Christie’s denunciation of a capital gains tax hike as “socialism” vividly illustrates the scam that opponents will pull. The fact that we tax capital gains (which come from sales of capital assets and overwhelmingly go to the wealthy) at a lower rate than wage income (the main income of everyone else) is a policy choice.
The Biden plan would tax the capital gains of millionaire investors at roughly the same level as income. The idea that this constitutes “redistribution” (let alone “socialism”) presumes that the current tax structure is the natural order of things.
But in reality, it is one of countless ways our economic order has been structured by rules created by the government, via policy choices.

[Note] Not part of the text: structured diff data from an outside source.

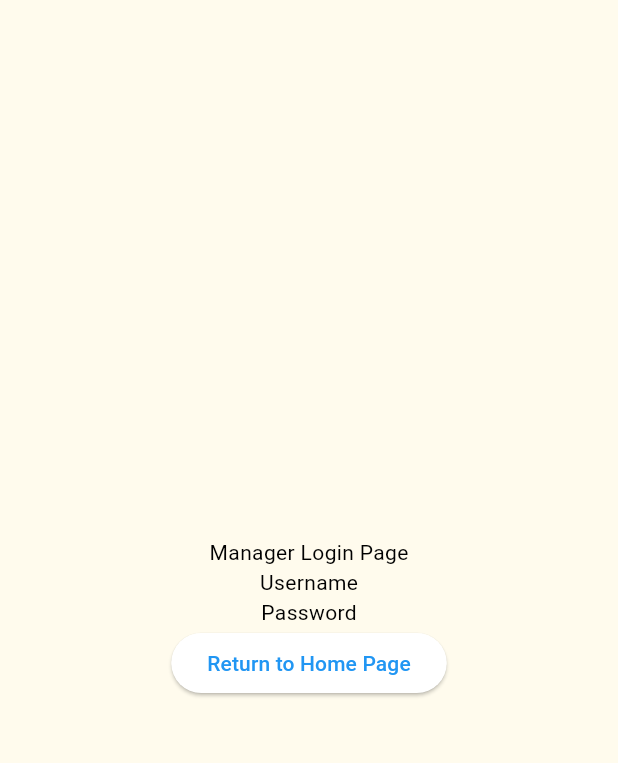
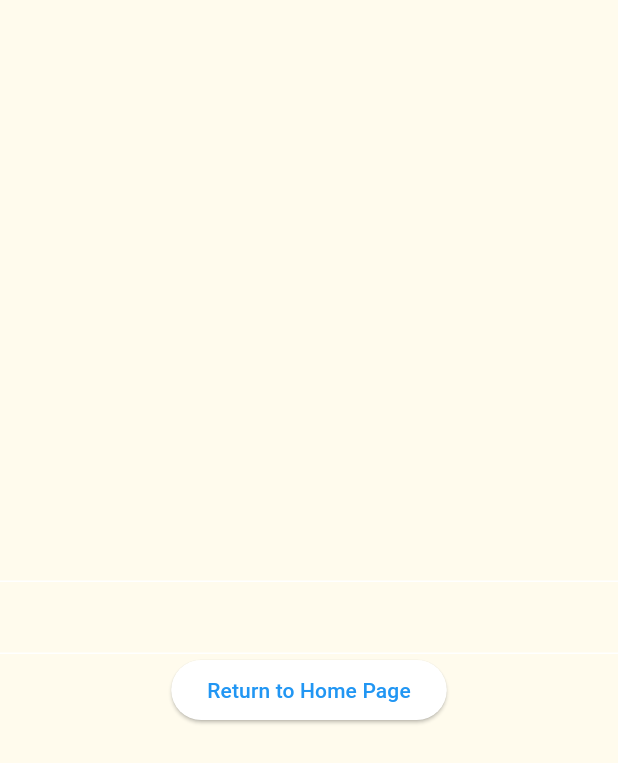
Before and after one commit to westalley17/BakeryManager_Mobile, a Flutter app: the screen it shows after launch, after a tap on "Manager Login", on a phone screen of 412 x 824 dp. Shown: the top 763 px of the screen. Run offline on Flutter 3.47's test engine with Material 3 defaults, Android fonts, the phone set to English and light mode, and no system bars; Roboto replaces fonts that are missing (BakeryManagerFont).

Commit message:
Added hat :)

```diff
--- a/BakeryManager_Mobile/bakery_manager_mobile/lib/widgets/home_page.dart
+++ b/BakeryManager_Mobile/bakery_manager_mobile/lib/widgets/home_page.dart
@@ -16,9 +16,15 @@ class HomePage extends StatelessWidget {
           child: Column(
             mainAxisAlignment: MainAxisAlignment.center,
             children: [
-              // add baker hat here :),
+              // add baker hat here :)
               Container(
-                margin: const EdgeInsets.fromLTRB(0, 100.0, 0, 10.0),
+                padding: const EdgeInsets.fromLTRB(40.0, 0, 0, 0),
+                width: 200.0,
+                height: 200.0,
+                child: Image.asset('assets/images/bakerHat.png'),
+              ),
+              Container(
+                margin: const EdgeInsets.fromLTRB(0, 60.0, 0, 10.0),
                 child: Text(
                   "Bakery Manager",
                   style: Theme.of(context).textTheme.titleLarge,
--- a/BakeryManager_Mobile/bakery_manager_mobile/lib/widgets/manager_login_page.dart
+++ b/BakeryManager_Mobile/bakery_manager_mobile/lib/widgets/manager_login_page.dart
@@ -8,6 +8,9 @@ class ManagerLoginPage extends StatefulWidget {
 }
 
 class _ManagerLoginPageState extends State<ManagerLoginPage> {
+  final TextEditingController usernameController = TextEditingController();
+  final TextEditingController passwordController = TextEditingController();
+
   @override
   Widget build(BuildContext context) {
     return Scaffold(
@@ -18,9 +21,12 @@ class _ManagerLoginPageState extends State<ManagerLoginPage> {
           child: Column(
             mainAxisAlignment: MainAxisAlignment.center,
             children: [
-              Text("Manager Login Page"),
-              Text("Username"),
-              Text("Password"),
+              TextField(
+                controller: usernameController,
+              ),
+              TextField(
+                controller: passwordController,
+              ),
               ElevatedButton(
                 onPressed: () {
                   Navigator.pop(context);
```
Also changed, not shown: BakeryManager_Mobile/bakery_manager_mobile/assets/images/bakerHat.png (added).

There cannot be a magically “natural” economic order that is not structured by policy choices. This is precisely what people like Christie want to obscure.
Why? Because it helps obscure a larger truth: Many who would see these higher taxes have gotten rich in part due to various policy choices in recent decades, ones the wealthy have helped engineer. Higher taxes would simply be another such choice to undo a fraction of the benefits those choices helped lavish on them.
It’s the economic rents, stupid
In a pair of useful papers, Berkeley professor of political economy Steven Vogel explains this well. Government rules enable markets to exist in the first place, Vogel notes, so the choice is how to structure markets, in whose interests and for what purpose.
These market rules, Vogel explains, structure power relationships between various players and factors in the economy. The “neoliberal” turn is often described as moving toward “free” markets, but in many cases, “free-market ideology camouflaged policies that did not actually reduce government regulation but rather redirected it in favor of those with wealth and power.”
Changes in labor market law weakened worker power relative to employers. Changes in corporate governance channeled higher salaries to executives and prioritized shareholder gains over other stakeholders’ interests. Changes in financial regulation helped the financial sector seize a larger share of the economy. A retreat on antitrust enforcement, and more generous government protection for intellectual property rights, have granted more market power (and profits) to dominant firms, such as in Big Tech and Big Pharma.
The big story: The top has benefited partly from economic rents, or extractive gains rooted in deliberate changes in market rules. Tax policy, too, has helped channel more after-tax income upward, including taxing capital gains at a lower rate, as scholar Gabriel Zucman illustrates well:
Economist Dean Baker notes that Biden’s tax hikes would target many who profited in part from these economic rents. The top tax bracket includes many in the top 1 percent of earners, who are often tech, pharma and Wall Street executives and wealthy investors (who would also face a capital gains tax hike), Baker notes. Higher corporate taxes would hit many wealthy shareholders.
“We structured the market to redistribute tens of trillions in income and wealth upward,” Baker told me. “Biden’s tax hikes would take back a small portion of this money. This is taxing back rents we’ve given those at the top.”
Indeed, another feature of Biden’s proposals — reining in multinational tax avoidance — also targets a type of rent. As Ryan Cooper notes, rules that facilitate this avoidance via profit-shifting also emerged from policy choices, meaning we can choose to undo them and bring back more revenue to fund public investments.
All these insights are longtime features of progressive economics, but they need centralizing right now. Indeed, the Biden brain trust appears to believe rising rents help justify higher taxes.
“The share of profits … from rents have been … increasing over time,” top Biden economic adviser David Kamin told me, adding that taxing those rents would help rebalance long-running imbalances.
“The system is broken,” Kamin said. “There are multiple reasons why we should be trying to fix it.”
This is what Republicans want to portray as “socialism,” precisely because they don’t want you to understand what tax hikes on the wealthy would even begin to rectify.